[YOUR INSTRUCTIONS]:
Copy the entries exactly. Leave nothing out and add nothing.

(Saved data entries)
+===+

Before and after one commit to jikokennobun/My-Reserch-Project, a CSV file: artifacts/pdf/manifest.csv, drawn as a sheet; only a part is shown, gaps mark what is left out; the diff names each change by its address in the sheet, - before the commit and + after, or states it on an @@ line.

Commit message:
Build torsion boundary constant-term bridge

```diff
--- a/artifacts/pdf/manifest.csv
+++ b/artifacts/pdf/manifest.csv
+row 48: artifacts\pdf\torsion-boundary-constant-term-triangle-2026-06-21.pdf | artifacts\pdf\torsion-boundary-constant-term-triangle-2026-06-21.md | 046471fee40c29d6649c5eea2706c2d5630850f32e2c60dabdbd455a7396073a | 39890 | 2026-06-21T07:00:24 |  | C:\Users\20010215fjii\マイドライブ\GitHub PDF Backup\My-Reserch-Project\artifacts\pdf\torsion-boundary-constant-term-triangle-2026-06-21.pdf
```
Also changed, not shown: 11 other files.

+===+

[TASK SOLUTION]:
Before and after one commit to jikokennobun/My-Reserch-Project, a CSV file: artifacts/pdf/manifest.csv, drawn as a sheet; only a part is shown, gaps mark what is left out; the diff names each change by its address in the sheet, - before the commit and + after, or states it on an @@ line.

Commit message:
Build torsion boundary constant-term bridge

```diff
--- a/artifacts/pdf/manifest.csv
+++ b/artifacts/pdf/manifest.csv
+row 48: artifacts\pdf\torsion-boundary-constant-term-triangle-2026-06-21.pdf | artifacts\pdf\torsion-boundary-constant-term-triangle-2026-06-21.md | 046471fee40c29d6649c5eea2706c2d5630850f32e2c60dabdbd455a7396073a | 39890 | 2026-06-21T07:00:24 |  | C:\Users\20010215fjii\マイドライブ\GitHub PDF Backup\My-Reserch-Project\artifacts\pdf\torsion-boundary-constant-term-triangle-2026-06-21.pdf
```
Also changed, not shown: 11 other files.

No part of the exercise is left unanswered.